Variants in the genome interact with each other to affect the risk of cardiovascular disease

Variants in the genome interact with each other and with the environment to affect the risk of cardiovascular disease.

Scientists published a study in the journal Cell. The work described in the paper is based on searching for variants in the genome that are associated with variance in quantitative traits and the assumption that those variants must interact either with other variants or components of the environment.

It is well established that “bad” cholesterol (also called non-HDL cholesterol and LDL cholesterol) directly contributes to the development of cardiovascular disease.

The environment and the genome both influence bad cholesterol and consequently cardiovascular health. This influence can be complex and intertwined.

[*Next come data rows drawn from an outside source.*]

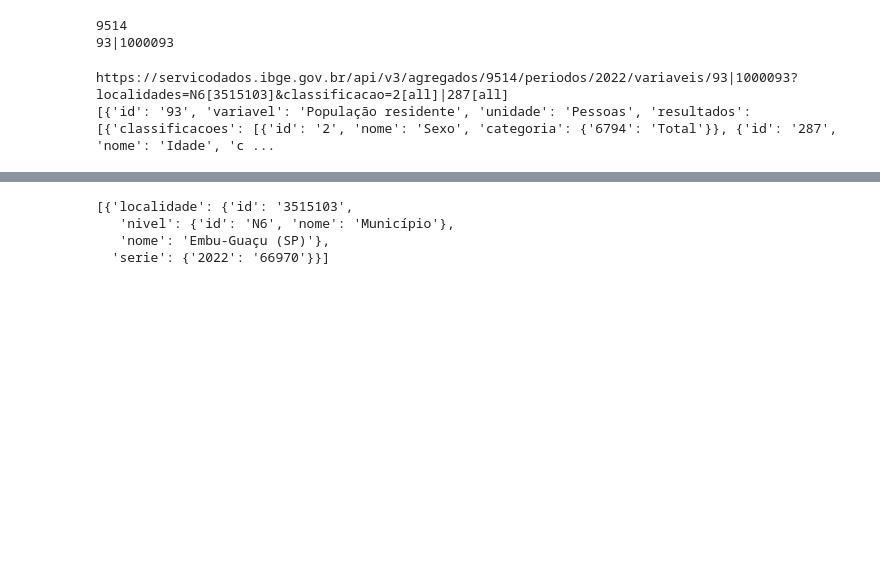
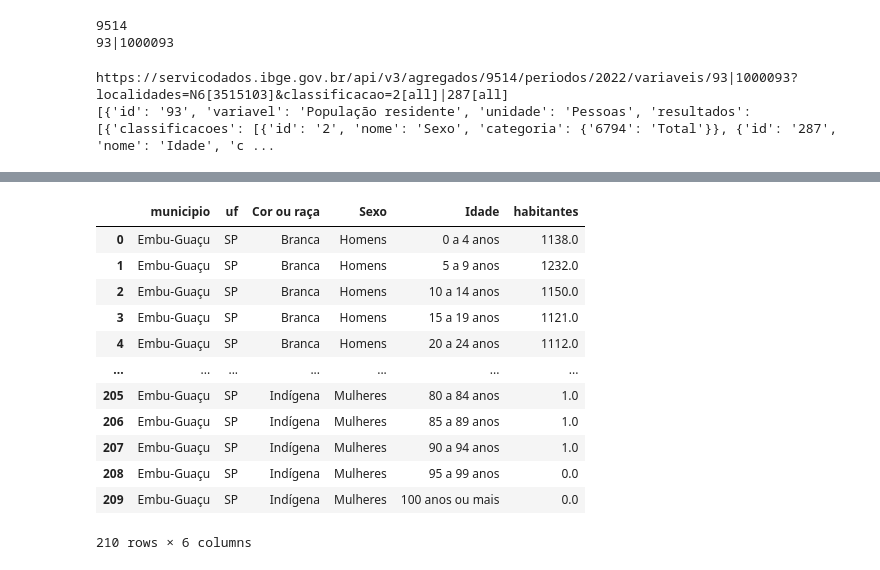
Before and after one commit to jackson-simionato/datathon_pos_tech, a Jupyter notebook: 3_get_municipality_data.ipynb, the cells around one changed output, grey strips where cells are left out. Saved outputs shown, nothing was run; the diff lists cells and outputs as text; code cells hidden in the pictures; blank space fills up the shorter version.

Commit message:
data acquired IBGE: population by gender and age

```diff
--- a/3_get_municipality_data.ipynb
+++ b/3_get_municipality_data.ipynb
@@ -248,0 +337,3 @@ https://servicodados.ibge.gov.br/api/v3/agregados/9514/periodos/2022/variaveis/9
+# %%
+for result in data_json:
+    print(result)
@@ -248,0 +346,7 @@ https://servicodados.ibge.gov.br/api/v3/agregados/9514/periodos/2022/variaveis/9
+# %%
+url_final = 'https://servicodados.ibge.gov.br/api/v3/agregados/9606/periodos/2022/variaveis/93?localidades=N6[3515103]&classificacao=86[2776,2777,2778,2779,2780]|2[4,5]|287[93070,93084,93085,93086,93087,93088,93089,93090,93091,93092,93093,93094,93095,93096,93097,93098,49108,49109,60040,60041,6653]'
+# %%
+response = requests.get(url_final)
+data_json = response.json()
+
+print(data_json)
@@ -249,16 +355,31 @@ https://servicodados.ibge.gov.br/api/v3/agregados/9514/periodos/2022/variaveis/9
 # %%
+municipio = 'Embu-Guaçu'
+uf = 'SP'
+
+list_results = []
+
 for result in data_json[0]['resultados']:
-    print(result)
+    dict_result = {'municipio':municipio,'uf':uf}
 
     for classif in result['classificacoes']:
         var_name = classif['nome']
         var_class = list(classif['categoria'].values())[0]
-        var_value = float(list(result['series'][-1]['serie'].values())[0])
 
-        print(var_name)
-        print(var_class)
-        print(var_value)
-        print('\n')
+        try:
+            var_value = float(list(result['series'][-1]['serie'].values())[0])
+        except:
+            var_value = 0
 
-    print('----------------')
+        dict_result[var_name] = var_class
+        print(var_name, var_class, var_value)
+
+    dict_result['habitantes'] = var_value
+    list_results.append(dict_result)
+
+df_censo = pd.DataFrame(list_results)
+#df_censo.columns = ['municipio','uf','sexo','idade','declaracao_idade','habitantes']
+#df_censo.drop(columns=['declaracao_idade'], inplace=True)
+#df_censo = df_censo.query('idade != "Total" & sexo != "Total"')
+
+df_censo.to_csv('./data/processed/populacao_embu_guacu_2022_raca_sexo_idade.csv', index=False)
 # %% [output]
@@ -282,7 +403,16 @@ Forma de declaração da idade
-# %%
-data_json[0]['resultados'][0]['series']
-# %% [output]
-[{'localidade': {'id': '3515103',
-   'nivel': {'id': 'N6', 'nome': 'Município'},
-   'nome': 'Embu-Guaçu (SP)'},
-  'serie': {'2022': '66970'}}]
+# %%
+df_censo
+# %% [output]
+|  | municipio | uf | Cor ou raça | Sexo | Idade | habitantes |
+| 0 | Embu-Guaçu | SP | Branca | Homens | 0 a 4 anos | 1138.0 |
+| 1 | Embu-Guaçu | SP | Branca | Homens | 5 a 9 anos | 1232.0 |
+| 2 | Embu-Guaçu | SP | Branca | Homens | 10 a 14 anos | 1150.0 |
+| 3 | Embu-Guaçu | SP | Branca | Homens | 15 a 19 anos | 1121.0 |
+| 4 | Embu-Guaçu | SP | Branca | Homens | 20 a 24 anos | 1112.0 |
+| ... | ... | ... | ... | ... | ... | ... |
+| 205 | Embu-Guaçu | SP | Indígena | Mulheres | 80 a 84 anos | 1.0 |
+| 206 | Embu-Guaçu | SP | Indígena | Mulheres | 85 a 89 anos | 1.0 |
+| 207 | Embu-Guaçu | SP | Indígena | Mulheres | 90 a 94 anos | 1.0 |
+| 208 | Embu-Guaçu | SP | Indígena | Mulheres | 95 a 99 anos | 0.0 |
+| 209 | Embu-Guaçu | SP | Indígena | Mulheres | 100 anos ou mais | 0.0 |
+210 rows × 6 columns
```
Also changed, not shown: parts of 11 cells of this notebook, 3 other files.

For example, drinking alcohol tends to increase bad cholesterol, but the study showed that carriers of a particular sequence variant that is known to slow down the metabolism of alcohol are protected against the negative effects of alcohol consumption on coronary artery disease.

Carriers of particular sequence variants that associate with liver fat are more susceptible to increases in bad cholesterol upon consumption of oily fish than non-carriers.

Similarly, the authors show that variants in the genome interact with each other to affect cholesterol levels. The study demonstrates that homozygotes of the APOE2 allele that protects against the risk of Alzheimer‘s disease risk are as likely to have high levels of bad cholesterol (non-HDL cholesterol) as non-carriers, but have much fewer particles carrying the cholesterol (ApoB).

These homozygotes are at a similar risk of developing coronary artery disease as non-carriers, demonstrating that is the amount of bad cholesterol and not the number of bad cholesterol-carrying particles that confers the risk of disease. Furthermore, the authors show that blood group secretor status influences cholesterol levels and cardiovascular disease risk among individuals who are not in the A1 blood group but has no influence among those in the A1 blood group.

These examples highlight the complex and fascinating ways in which the genome and the environment interact to affect health and demonstrate that a broad range of models are required for a comprehensive understanding of the genetics of human diseases.